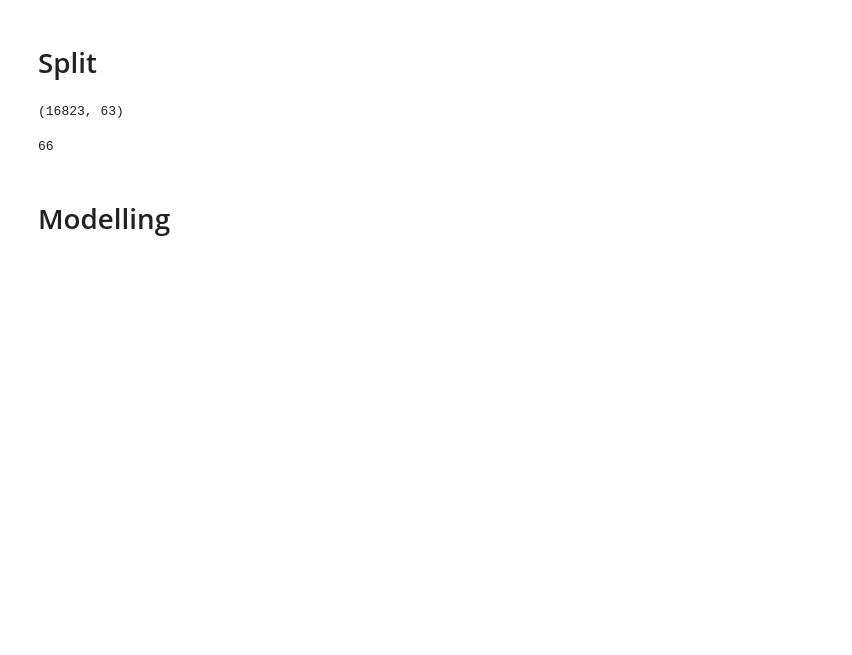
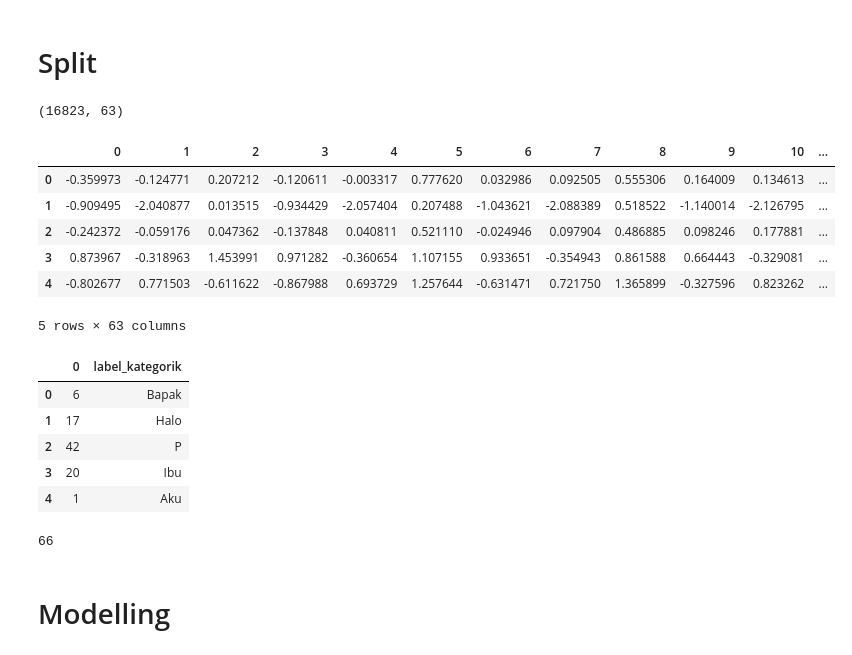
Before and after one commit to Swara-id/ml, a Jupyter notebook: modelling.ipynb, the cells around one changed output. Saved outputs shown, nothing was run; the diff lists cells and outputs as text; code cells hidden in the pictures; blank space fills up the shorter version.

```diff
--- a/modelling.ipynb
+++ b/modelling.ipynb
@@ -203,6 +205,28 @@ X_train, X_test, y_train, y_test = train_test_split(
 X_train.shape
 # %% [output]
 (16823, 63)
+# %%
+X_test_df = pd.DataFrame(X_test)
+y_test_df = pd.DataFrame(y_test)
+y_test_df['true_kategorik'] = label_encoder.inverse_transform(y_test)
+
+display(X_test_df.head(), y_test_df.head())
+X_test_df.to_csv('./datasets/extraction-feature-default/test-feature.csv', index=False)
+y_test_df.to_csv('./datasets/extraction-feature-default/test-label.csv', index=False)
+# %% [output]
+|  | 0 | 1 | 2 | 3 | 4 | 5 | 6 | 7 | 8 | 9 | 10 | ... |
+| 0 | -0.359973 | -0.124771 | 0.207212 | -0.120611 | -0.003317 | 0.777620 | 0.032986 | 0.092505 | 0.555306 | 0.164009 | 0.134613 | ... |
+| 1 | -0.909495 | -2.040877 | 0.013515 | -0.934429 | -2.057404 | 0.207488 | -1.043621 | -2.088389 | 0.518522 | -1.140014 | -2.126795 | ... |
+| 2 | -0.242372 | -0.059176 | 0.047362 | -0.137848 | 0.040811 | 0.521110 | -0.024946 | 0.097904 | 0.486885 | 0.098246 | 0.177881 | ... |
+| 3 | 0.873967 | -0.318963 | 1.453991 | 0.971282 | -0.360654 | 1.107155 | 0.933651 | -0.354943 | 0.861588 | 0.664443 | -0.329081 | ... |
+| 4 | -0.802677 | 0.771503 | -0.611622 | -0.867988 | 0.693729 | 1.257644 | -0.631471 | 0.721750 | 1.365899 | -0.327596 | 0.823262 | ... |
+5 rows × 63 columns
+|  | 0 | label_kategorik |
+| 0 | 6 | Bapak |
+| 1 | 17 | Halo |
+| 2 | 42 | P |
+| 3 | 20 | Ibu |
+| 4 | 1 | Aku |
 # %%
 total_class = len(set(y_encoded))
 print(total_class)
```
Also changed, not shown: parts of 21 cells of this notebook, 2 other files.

________________________________________

Please restate each entry exactly, but drop any picture it holds.

→ EXERCISE ANSWER
Before and after one commit to Swara-id/ml, a Jupyter notebook: modelling.ipynb, the cells around one changed output. Saved outputs shown, nothing was run; the diff lists cells and outputs as text; code cells hidden in the pictures; blank space fills up the shorter version.

```diff
--- a/modelling.ipynb
+++ b/modelling.ipynb
@@ -203,6 +205,28 @@ X_train, X_test, y_train, y_test = train_test_split(
 X_train.shape
 # %% [output]
 (16823, 63)
+# %%
+X_test_df = pd.DataFrame(X_test)
+y_test_df = pd.DataFrame(y_test)
+y_test_df['true_kategorik'] = label_encoder.inverse_transform(y_test)
+
+display(X_test_df.head(), y_test_df.head())
+X_test_df.to_csv('./datasets/extraction-feature-default/test-feature.csv', index=False)
+y_test_df.to_csv('./datasets/extraction-feature-default/test-label.csv', index=False)
+# %% [output]
+|  | 0 | 1 | 2 | 3 | 4 | 5 | 6 | 7 | 8 | 9 | 10 | ... |
+| 0 | -0.359973 | -0.124771 | 0.207212 | -0.120611 | -0.003317 | 0.777620 | 0.032986 | 0.092505 | 0.555306 | 0.164009 | 0.134613 | ... |
+| 1 | -0.909495 | -2.040877 | 0.013515 | -0.934429 | -2.057404 | 0.207488 | -1.043621 | -2.088389 | 0.518522 | -1.140014 | -2.126795 | ... |
+| 2 | -0.242372 | -0.059176 | 0.047362 | -0.137848 | 0.040811 | 0.521110 | -0.024946 | 0.097904 | 0.486885 | 0.098246 | 0.177881 | ... |
+| 3 | 0.873967 | -0.318963 | 1.453991 | 0.971282 | -0.360654 | 1.107155 | 0.933651 | -0.354943 | 0.861588 | 0.664443 | -0.329081 | ... |
+| 4 | -0.802677 | 0.771503 | -0.611622 | -0.867988 | 0.693729 | 1.257644 | -0.631471 | 0.721750 | 1.365899 | -0.327596 | 0.823262 | ... |
+5 rows × 63 columns
+|  | 0 | label_kategorik |
+| 0 | 6 | Bapak |
+| 1 | 17 | Halo |
+| 2 | 42 | P |
+| 3 | 20 | Ibu |
+| 4 | 1 | Aku |
 # %%
 total_class = len(set(y_encoded))
 print(total_class)
```
Also changed, not shown: parts of 21 cells of this notebook, 2 other files.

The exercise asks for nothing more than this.